Today I was able to get in my first game of Zulus on the Ramparts from Victory Point Games. It is one of their solitaire States of Siege games, this time modified by Joseph Miranda. In this game you play the British defenders who must hold off the approaching Zulu warriors.
After one play of the game, here are the 5 things that I learned:
1 – Don’t Fire until the Zulus Get Real Close
All of your volley cards, and the free volleys from you leaders, cannot reach beyond space #3. You are going to want to maximize the effects of your volleys (1-4=miss, 5=Zulus retreat 1 space, 6=one hit) by not forcing the Zulus to retreat out of range. The best thing to do is to only fire when they get to spaces #1 or #2, get some hits and retreats, and then maybe finish them off at space #3.
In the photo above, I was able to destroy the Zulus near the North Wall by firing two volleys in a row. Firing instead at the Zulus only half-way to the hospital will most likely only allow a single volley to be shot at them.
Moral of the story: Let those Zulus get close…and then blast them. Completely eliminating a stack of Zulu is much preferable to just forcing them to retreat.
2 – Use an Action to Make Leaders Available
You have a lot of things to do (resupply the ammo, build a barricade, fire volleys, form a reserve, play a leader) and you get only 1 action per turn.

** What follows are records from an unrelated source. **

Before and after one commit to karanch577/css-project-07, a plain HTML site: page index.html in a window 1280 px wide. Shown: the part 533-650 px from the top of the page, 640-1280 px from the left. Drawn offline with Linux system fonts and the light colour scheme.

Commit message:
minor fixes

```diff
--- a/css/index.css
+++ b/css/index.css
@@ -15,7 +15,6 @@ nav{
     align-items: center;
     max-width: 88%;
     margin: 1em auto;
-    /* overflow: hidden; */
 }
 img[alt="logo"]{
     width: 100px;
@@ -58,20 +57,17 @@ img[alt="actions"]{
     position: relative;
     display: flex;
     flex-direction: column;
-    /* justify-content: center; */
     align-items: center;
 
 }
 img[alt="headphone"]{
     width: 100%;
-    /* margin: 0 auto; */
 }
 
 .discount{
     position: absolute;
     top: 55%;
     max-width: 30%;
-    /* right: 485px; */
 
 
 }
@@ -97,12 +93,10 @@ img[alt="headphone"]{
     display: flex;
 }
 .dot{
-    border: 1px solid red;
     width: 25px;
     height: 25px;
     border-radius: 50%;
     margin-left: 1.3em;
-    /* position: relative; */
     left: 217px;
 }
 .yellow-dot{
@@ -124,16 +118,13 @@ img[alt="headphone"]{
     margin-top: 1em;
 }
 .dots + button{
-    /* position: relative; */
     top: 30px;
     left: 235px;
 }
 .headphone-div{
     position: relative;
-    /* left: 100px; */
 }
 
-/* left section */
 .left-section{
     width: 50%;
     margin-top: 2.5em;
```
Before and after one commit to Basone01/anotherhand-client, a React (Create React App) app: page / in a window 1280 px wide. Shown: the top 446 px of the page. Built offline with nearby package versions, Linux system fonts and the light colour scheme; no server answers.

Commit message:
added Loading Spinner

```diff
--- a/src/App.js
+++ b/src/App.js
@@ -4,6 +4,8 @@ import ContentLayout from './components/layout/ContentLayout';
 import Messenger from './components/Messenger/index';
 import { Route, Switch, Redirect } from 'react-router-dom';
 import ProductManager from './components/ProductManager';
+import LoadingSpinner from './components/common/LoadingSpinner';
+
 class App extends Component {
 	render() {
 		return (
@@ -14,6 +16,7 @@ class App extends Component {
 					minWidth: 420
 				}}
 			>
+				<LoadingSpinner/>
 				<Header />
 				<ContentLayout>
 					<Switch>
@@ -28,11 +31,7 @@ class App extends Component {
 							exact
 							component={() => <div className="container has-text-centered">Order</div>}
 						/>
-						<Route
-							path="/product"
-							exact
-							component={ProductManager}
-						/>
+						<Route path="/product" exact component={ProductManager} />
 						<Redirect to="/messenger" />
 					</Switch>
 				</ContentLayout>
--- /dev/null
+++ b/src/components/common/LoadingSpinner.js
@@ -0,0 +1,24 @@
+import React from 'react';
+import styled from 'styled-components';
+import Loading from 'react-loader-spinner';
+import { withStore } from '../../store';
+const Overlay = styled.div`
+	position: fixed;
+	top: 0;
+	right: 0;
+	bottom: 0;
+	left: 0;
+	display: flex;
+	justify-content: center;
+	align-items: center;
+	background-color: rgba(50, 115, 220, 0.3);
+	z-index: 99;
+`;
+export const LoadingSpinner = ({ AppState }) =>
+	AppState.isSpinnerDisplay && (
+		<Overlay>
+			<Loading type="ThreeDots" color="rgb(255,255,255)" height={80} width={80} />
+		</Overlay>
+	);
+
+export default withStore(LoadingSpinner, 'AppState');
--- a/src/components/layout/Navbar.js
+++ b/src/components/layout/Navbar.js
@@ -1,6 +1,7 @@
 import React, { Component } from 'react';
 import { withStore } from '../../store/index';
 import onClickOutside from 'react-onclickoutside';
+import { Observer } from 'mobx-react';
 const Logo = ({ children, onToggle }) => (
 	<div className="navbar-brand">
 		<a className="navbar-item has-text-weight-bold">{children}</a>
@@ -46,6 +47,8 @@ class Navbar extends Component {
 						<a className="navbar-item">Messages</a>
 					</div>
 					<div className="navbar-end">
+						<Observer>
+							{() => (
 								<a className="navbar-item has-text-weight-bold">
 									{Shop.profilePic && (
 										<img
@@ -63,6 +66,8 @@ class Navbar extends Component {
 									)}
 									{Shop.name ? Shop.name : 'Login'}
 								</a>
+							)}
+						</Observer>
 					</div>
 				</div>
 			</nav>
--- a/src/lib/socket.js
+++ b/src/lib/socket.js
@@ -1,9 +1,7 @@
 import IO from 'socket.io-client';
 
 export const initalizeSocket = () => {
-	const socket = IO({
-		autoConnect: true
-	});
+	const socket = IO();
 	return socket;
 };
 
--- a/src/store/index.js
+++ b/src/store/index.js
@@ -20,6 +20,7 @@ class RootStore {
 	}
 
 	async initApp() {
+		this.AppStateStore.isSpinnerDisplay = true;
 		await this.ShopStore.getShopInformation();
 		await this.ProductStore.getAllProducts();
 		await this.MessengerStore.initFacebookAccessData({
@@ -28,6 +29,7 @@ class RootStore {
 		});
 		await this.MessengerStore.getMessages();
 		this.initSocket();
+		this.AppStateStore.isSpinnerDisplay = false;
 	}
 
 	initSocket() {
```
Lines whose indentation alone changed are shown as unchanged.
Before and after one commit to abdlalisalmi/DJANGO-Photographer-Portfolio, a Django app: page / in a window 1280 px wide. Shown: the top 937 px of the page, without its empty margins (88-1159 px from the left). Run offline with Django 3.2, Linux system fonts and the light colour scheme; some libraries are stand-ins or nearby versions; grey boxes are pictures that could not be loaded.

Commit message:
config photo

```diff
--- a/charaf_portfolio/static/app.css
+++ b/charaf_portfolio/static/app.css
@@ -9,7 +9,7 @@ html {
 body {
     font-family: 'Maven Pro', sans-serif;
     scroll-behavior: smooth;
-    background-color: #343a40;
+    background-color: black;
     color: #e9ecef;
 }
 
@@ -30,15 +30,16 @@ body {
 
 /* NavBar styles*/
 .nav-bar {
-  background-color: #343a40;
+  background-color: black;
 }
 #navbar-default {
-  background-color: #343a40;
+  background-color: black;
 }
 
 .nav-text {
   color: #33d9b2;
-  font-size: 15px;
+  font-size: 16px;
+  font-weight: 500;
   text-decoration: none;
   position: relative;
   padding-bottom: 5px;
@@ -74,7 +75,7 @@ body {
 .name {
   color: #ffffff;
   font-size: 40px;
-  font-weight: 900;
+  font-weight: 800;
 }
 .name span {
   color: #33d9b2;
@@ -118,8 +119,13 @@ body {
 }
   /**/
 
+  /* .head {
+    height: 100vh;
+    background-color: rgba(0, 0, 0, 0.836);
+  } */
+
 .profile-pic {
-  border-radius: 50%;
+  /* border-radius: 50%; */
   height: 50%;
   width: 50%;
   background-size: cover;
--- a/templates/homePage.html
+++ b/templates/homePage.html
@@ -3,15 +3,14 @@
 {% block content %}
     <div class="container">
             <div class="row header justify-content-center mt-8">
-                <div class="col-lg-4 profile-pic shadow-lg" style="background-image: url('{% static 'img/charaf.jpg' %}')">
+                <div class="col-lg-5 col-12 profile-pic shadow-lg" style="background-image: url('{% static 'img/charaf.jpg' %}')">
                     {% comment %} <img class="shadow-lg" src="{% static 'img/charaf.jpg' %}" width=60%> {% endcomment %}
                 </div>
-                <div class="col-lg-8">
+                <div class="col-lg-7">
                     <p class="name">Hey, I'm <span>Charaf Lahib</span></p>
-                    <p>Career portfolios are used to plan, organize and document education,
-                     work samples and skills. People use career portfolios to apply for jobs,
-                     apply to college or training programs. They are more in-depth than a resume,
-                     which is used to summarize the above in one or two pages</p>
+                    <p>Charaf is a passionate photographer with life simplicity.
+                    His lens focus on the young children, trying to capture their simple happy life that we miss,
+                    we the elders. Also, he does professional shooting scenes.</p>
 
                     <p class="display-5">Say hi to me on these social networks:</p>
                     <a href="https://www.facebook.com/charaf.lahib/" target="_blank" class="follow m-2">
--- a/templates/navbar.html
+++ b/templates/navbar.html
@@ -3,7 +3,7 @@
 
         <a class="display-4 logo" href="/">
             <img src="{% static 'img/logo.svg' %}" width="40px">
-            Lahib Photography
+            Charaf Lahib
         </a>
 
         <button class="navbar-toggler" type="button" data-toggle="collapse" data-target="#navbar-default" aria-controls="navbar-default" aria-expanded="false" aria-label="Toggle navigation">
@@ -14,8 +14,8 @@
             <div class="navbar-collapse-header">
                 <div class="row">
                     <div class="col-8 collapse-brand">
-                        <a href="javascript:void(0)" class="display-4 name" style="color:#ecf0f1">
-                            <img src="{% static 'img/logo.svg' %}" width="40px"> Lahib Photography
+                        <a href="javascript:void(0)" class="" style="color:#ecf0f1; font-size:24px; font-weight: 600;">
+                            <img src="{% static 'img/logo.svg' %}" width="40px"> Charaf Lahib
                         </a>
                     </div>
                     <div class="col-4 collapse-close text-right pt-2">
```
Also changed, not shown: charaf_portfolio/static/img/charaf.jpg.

Later in the turn you will get to draw a card and play one leader for free. Thus, you might be tempted to use your single action on anything other than playing a leader. This is a bad idea. Most of the other actions require leaders, sometimes two of them. Moreover, leaders can use their free action each turn, and a bunch of them fire a free volley. The sooner you get those leaders into play, the sooner you will be building barricades, supplying ammo, etc.
In the photo above, I have 4 leaders “available” (in other words, played from my hand and now each can use their abilities). My ammo is already supplied (the low ammo marker is missing from its box) and I have already built one barricade.
Moral of the story: playing leaders with your one action should be like voting in Chicago—do it early and often!
3 – Nighttime is the Right Time for a Fire
Once you draw the Night Fighting Begins card, none of your volleys can kill anymore Zulus, you can only drive them off.
The -1 DRM (die roll modifier) is going to sting. How can you deal with it? You need a burning building to provide light! If a building is already burning, do not try to extinguish it. If nothing is burning, pray that you draw a building on fire chit! The disadvantage is that you can’t fire at Zulus on the other side of the building (and any heroic defender in the building is removed back to your hand) but this is a small price to pay to lose the -1 DRM as that glorious fire lights up those approaching Zulus all over the battlefield.
Moral of the story: Burn baby burn!
4 – Being Rescued is a Bummer
If the game goes on long enough, you will draw Lord Chelmsford’s Relief Column which ends the game.
Why is this a bummer? Because maybe you had the Zulus almost completely destroyed! In the photo above only one Zulu stack was still on the board, albeit with a chit beneath it (each chit is worth one hit, as is the standee). Those silly Zulus stayed just out of range (at space #4) for about 10 turns. Zulu movement is by random chit draw, and there are a lot of chits in the cup so movement is quite random. So those Zulus stayed away from me—It’s like they knew that I was sitting on volley cards to blast them! Anyway, the game was very, very dull during those turns as I literally had nothing to do on my turn other than draw a card and play any leaders. My only hope was that those Zulus might eventually move into range—but then I got rescued instead.
Moral of the story: See note #1. Don’t accidentally retreat those Zulus before they move within close range, you might not get another chance to blast them.
5 – Be Lucky and Roll a lot of Sixes
With only the roll of a 6 eliminating Zulu units, you gotta get lucky. A couple times I rolled a pair of sixes with only 3 dice. I eliminated 9 of the 10 Zulu chits plus 3 of the 4 standees. This really helped when scoring your game on the Victory Point Schedule.
The points for eliminated Zulus counts quite heavily toward the result. I got 9 points with leaders/groups, 27 for Zulu hit chits, 4 for one non-burning building, 18 for the Zulu standees, and 10 for the relief column for a total of 68 — Epic Victory/Zulu Debacle!
Moral of the story: It can be better to be lucky than to be good!
Verdict: It’s a Fun Game
Zulus on the Ramparts is not as deep nor as challenging as Hapsburg Eclipse, but it has a very fun sense of danger as the Zulus rush the gates. There are optional rules that add more cards, so I think that might add more variety and replay ability. Overall, it’s entertaining and if you read the flavor text, you might learn a thing or two. If you like solitaire games that resemble a “tower defense” game, give it a try!